Write out each line from the data below that includes the word "container".

*** Opening of Data provided ***

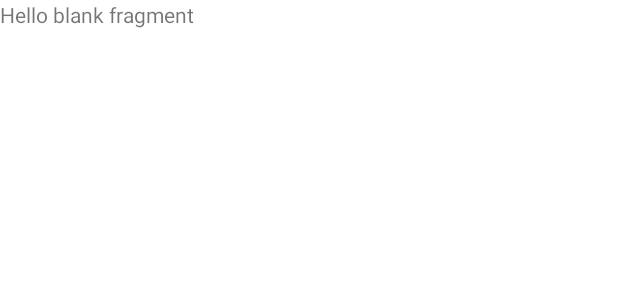
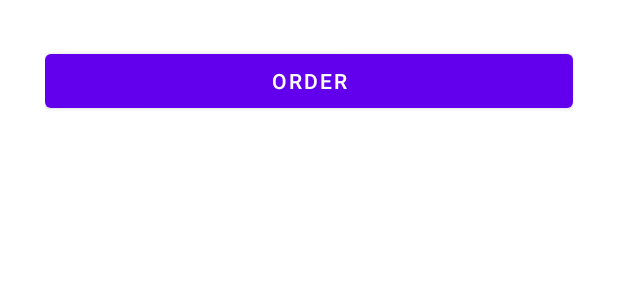
Before and after one commit to jimmy-nhk/A3-Android-Health-4-U, an Android app: the layout fragment_cart.xml on its own in the app's theme, with its tools: preview values and no code run, on a phone screen of 412 x 824 dp. Shown: the top 300 px of the screen. Run offline under Robolectric (Android 15) with nearby library versions, the phone set to English and light mode, and no system bars.

```diff
--- a/ClientApp/app/src/main/java/com/example/clientapp/fragment/CartFragment.java
+++ b/ClientApp/app/src/main/java/com/example/clientapp/fragment/CartFragment.java
@@ -66,7 +66,7 @@ public class CartFragment extends Fragment {
     public View onCreateView(LayoutInflater inflater, ViewGroup container,
                              Bundle savedInstanceState) {
         // Inflate the layout for this fragment
-        View view = inflater.inflate(R.layout.fragment_food_list, container, false);
+        View view = inflater.inflate(R.layout.fragment_cart, container, false);
 
         itemList = new ArrayList<>(); //Reset value of item List
 
@@ -96,6 +96,7 @@ public class CartFragment extends Fragment {
         });
     }
 
+
     private void initService(View view) {
 
 
--- a/ClientApp/app/src/main/res/layout/fragment_cart.xml
+++ b/ClientApp/app/src/main/res/layout/fragment_cart.xml
@@ -6,9 +6,33 @@
     tools:context=".fragment.CartFragment">
 
     <!-- TODO: Update blank fragment layout -->
-    <TextView
+    <LinearLayout
         android:layout_width="match_parent"
-        android:layout_height="match_parent"
-        android:text="@string/hello_blank_fragment" />
+        android:layout_height="wrap_content"
+        android:gravity="center_horizontal"
+        android:orientation="vertical"
+        android:layout_margin="30dp">
+
+        <Button
+            android:id="@+id/btnOrder"
+            android:layout_width="match_parent"
+            android:layout_height="wrap_content"
+            android:onClick="order"
+            android:text="Order"/>
+
+        <androidx.recyclerview.widget.RecyclerView
+            android:id="@+id/recycler_view"
+            android:layout_width="match_parent"
+            android:layout_height="match_parent"
+            android:layout_marginStart="16dp"
+            android:layout_marginLeft="16dp"
+            android:layout_marginTop="16dp"
+            android:layout_marginEnd="16dp"
+            android:layout_marginRight="16dp"
+            android:layout_marginBottom="0dp"
+            />
+
+    </LinearLayout>
+
 
 </FrameLayout>
```
Also changed, not shown: ClientApp/app/src/main/java/com/example/clientapp/activity/MainActivity.java (+10 -0 lines), ClientApp/app/src/main/java/com/example/clientapp/model/Order.java (added, +64 -0 lines).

*** Close of Data provided ***

■ Solution to this problem ■
     public View onCreateView(LayoutInflater inflater, ViewGroup container,
-        View view = inflater.inflate(R.layout.fragment_food_list, container, false);
+        View view = inflater.inflate(R.layout.fragment_cart, container, false);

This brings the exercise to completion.